Count how many lines below contain the word "shown", then give that number alone.

►

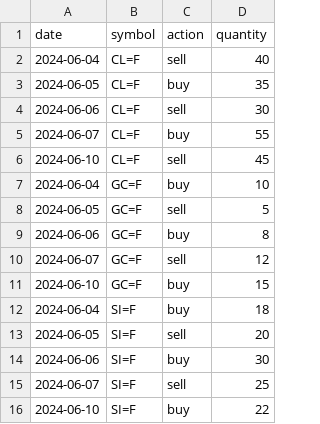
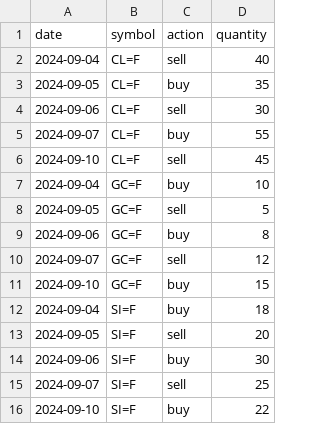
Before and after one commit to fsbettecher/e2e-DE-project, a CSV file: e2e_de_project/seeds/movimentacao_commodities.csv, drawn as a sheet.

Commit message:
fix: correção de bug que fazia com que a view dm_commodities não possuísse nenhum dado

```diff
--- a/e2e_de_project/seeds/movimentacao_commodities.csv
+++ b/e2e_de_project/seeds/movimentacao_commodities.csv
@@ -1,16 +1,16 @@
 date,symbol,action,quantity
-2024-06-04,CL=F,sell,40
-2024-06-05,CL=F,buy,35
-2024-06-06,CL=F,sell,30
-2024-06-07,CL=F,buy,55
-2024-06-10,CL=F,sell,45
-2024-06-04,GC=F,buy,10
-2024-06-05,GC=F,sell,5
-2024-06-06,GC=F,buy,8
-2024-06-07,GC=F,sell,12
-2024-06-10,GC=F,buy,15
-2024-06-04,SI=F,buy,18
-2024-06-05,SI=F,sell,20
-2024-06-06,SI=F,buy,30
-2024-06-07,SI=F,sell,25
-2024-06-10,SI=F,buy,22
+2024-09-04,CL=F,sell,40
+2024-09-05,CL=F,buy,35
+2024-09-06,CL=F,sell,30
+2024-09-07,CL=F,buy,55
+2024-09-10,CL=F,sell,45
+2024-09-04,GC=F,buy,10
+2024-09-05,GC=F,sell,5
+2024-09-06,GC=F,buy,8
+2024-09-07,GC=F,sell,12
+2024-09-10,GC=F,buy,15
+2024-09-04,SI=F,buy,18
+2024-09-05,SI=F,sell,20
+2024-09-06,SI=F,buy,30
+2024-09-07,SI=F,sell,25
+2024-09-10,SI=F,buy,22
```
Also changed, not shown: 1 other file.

◄
►

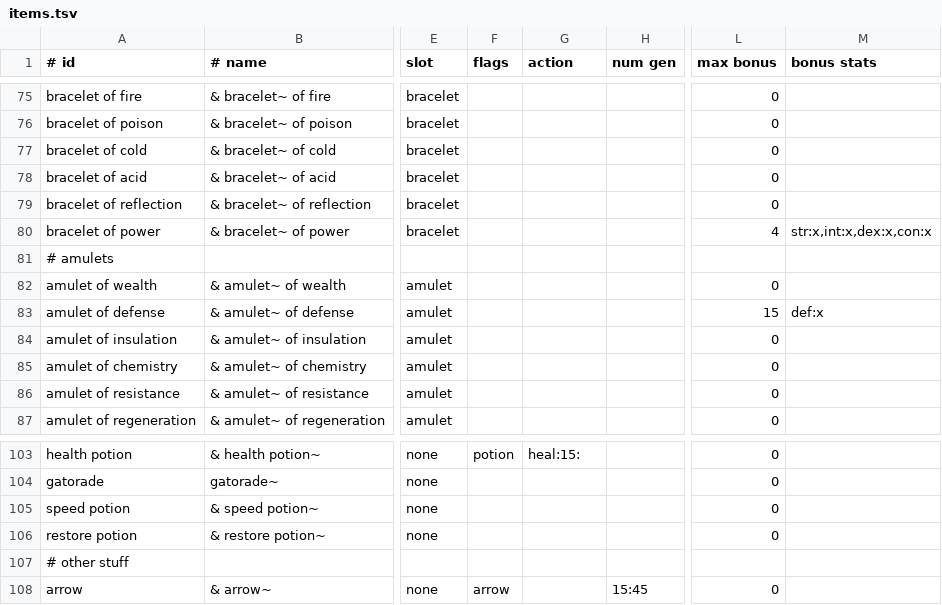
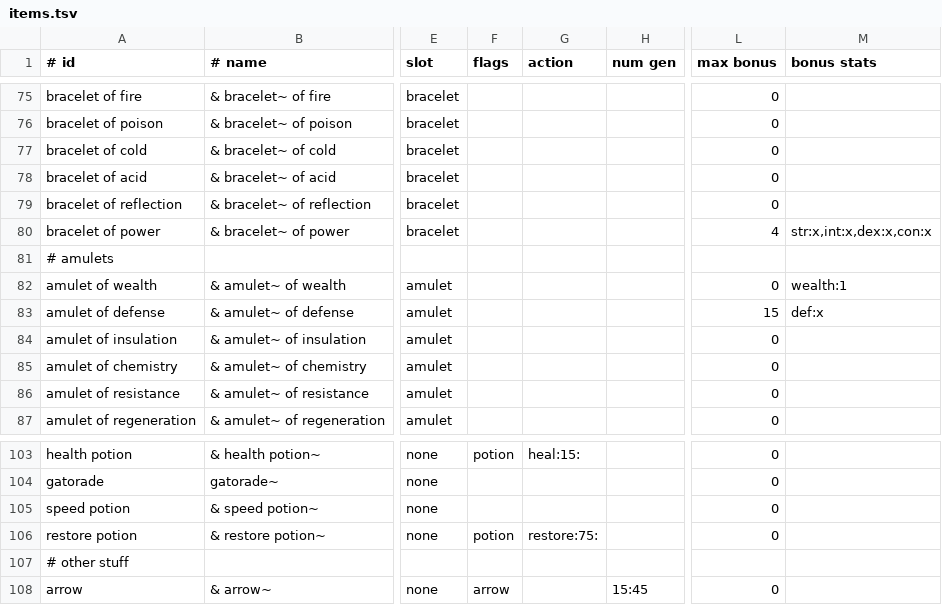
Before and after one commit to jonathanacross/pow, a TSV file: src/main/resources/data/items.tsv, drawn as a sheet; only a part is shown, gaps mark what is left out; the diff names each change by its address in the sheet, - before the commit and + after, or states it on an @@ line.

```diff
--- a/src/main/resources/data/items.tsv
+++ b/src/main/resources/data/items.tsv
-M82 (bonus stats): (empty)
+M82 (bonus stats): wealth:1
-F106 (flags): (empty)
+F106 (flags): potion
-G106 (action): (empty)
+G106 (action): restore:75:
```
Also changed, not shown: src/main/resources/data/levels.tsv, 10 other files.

◄
►

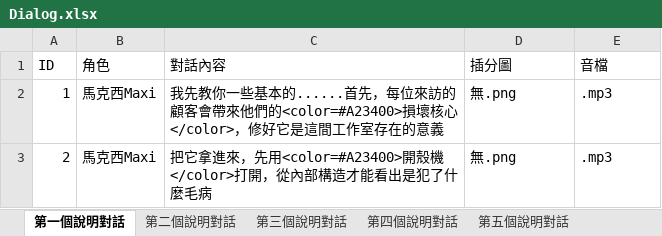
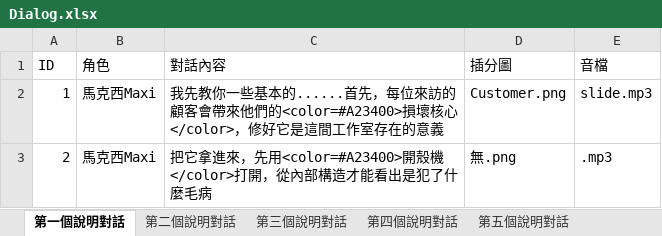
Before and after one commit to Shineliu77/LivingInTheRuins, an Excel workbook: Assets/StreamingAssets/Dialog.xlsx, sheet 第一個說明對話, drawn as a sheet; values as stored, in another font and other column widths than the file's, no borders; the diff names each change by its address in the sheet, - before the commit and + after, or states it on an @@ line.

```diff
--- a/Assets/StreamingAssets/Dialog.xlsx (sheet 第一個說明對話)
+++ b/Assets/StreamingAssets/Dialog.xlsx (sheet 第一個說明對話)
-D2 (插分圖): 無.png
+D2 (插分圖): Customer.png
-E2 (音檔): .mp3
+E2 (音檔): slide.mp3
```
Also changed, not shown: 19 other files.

◄

- **ANSWER TO THIS EXERCISE**
4